The International Geophysical Year 195758

The idea of an international geophysical year was born by a small group of scientists in 1950 from an informal discussion on how new technology from the war, such as rockets and radar, could be used for advancing the science of geophysics.51 When they appealed for money, their ideas fit well into US Cold War military ambitions. This would be a way of collecting data in areas that would otherwise be inaccessible. In addition, the effort could be used to gain prestige in the ideological war between East and West. Some also saw the potential for using scientific cooperation as a means to thaw East-West relations.52

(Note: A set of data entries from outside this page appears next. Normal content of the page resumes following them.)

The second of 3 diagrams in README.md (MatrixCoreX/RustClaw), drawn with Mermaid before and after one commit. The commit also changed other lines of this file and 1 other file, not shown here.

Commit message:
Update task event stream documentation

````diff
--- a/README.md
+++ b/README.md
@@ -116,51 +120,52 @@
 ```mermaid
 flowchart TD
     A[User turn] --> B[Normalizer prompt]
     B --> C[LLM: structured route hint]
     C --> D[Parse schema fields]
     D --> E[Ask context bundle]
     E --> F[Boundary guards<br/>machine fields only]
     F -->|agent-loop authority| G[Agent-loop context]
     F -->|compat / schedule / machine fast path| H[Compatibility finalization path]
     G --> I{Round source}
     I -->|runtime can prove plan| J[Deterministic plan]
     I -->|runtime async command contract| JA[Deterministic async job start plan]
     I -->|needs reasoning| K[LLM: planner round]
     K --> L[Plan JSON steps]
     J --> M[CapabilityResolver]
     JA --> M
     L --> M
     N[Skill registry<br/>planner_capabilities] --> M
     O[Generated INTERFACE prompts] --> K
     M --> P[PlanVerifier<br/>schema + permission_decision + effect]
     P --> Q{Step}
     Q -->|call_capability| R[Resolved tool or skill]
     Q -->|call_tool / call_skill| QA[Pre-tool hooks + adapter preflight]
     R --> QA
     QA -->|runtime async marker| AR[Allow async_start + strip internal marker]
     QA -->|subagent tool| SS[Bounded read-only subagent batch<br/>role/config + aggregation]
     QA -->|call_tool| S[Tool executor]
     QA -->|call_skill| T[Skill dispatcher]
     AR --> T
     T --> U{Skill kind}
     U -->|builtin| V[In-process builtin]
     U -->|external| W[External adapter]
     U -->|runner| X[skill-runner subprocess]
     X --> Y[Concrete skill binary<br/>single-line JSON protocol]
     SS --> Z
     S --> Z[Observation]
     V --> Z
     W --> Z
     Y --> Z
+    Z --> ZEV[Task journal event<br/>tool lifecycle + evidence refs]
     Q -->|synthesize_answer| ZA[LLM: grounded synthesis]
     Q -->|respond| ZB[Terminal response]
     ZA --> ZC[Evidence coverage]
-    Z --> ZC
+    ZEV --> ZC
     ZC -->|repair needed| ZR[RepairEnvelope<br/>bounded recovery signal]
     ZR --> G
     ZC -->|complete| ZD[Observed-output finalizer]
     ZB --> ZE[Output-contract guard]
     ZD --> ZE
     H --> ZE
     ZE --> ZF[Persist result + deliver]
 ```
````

The non-governmental scientific organization ICSU was the linking point for International Geophysical Year activities. The initiative had thus moved from the meteorological community with its focus on weather observations to a community interested in more fundamental aspects of Earth as a planet. However, the WMO assumed responsibility for preparing and coordinating the meteorological research program. According to Miller, the "prior existence of international data collection networks and protocols, authoritative bodies capable of setting priorities, and institutional support for the publication of data substantially eased the burden of building a globally coordinated research enterprise."53 The structures for cooperation within the WMO were thus central for the international coordination.

Although climate science was not a major emphasis in the International Geophysical Year, the physical infrastructure that was set up for this initiative has been important to future climate change research. One example is the chains of weather observing stations that were established to collect data simultaneously. Moreover, all the meteorological data were collected in three central World Data Centers, which still play a key role in gathering climatological information.54 The International Geophysical Year also marked the initiation of regular measurements of carbon dioxide levels in the atmosphere. The data from Mauna Loa, Hawaii, displaying a curve of steadily increasing concentrations have become an icon to show the influence of human civilization on Earth's atmosphere. Weart has described this as the "capstone" on the structure built by early climate

50 Miller, "Scientific Internationalism in American Foreign Policy," 182.

51 IPY 2007-2008, "History of IPY."

52 Weart, "The Discovery of Global Warming" , International-3.

53 Miller, "Scientific Internationalism in American Foreign Policy," 200.

54 Paul N. Edwards, "Representing the Global Atmosphere," in Changing the Atmosphere. Expert Knowledge and Environmental Governance, eds. Clark A. Miller and Paul N. Edwards, 31-65 (Cambridge, MA: MIT Press, 2004).

scientists and the "discovery of the possibility of global warming."55 Scientists also started to gather data on solar radiation and in 1957 the WMO set up a global observation system to measure ozone levels in the atmosphere.56 The International Geophysical Year marked the beginning of drilling for ice cores to study what the climate was like in the past. Such ice cores from Greenland and Antarctica have become important tools for understanding the dynamics of global climate change. Logistically, the International Geophysical Year pushed Earth scientists to coordinate their work to a greater extent than before, creating the foundation of an international scientific community.57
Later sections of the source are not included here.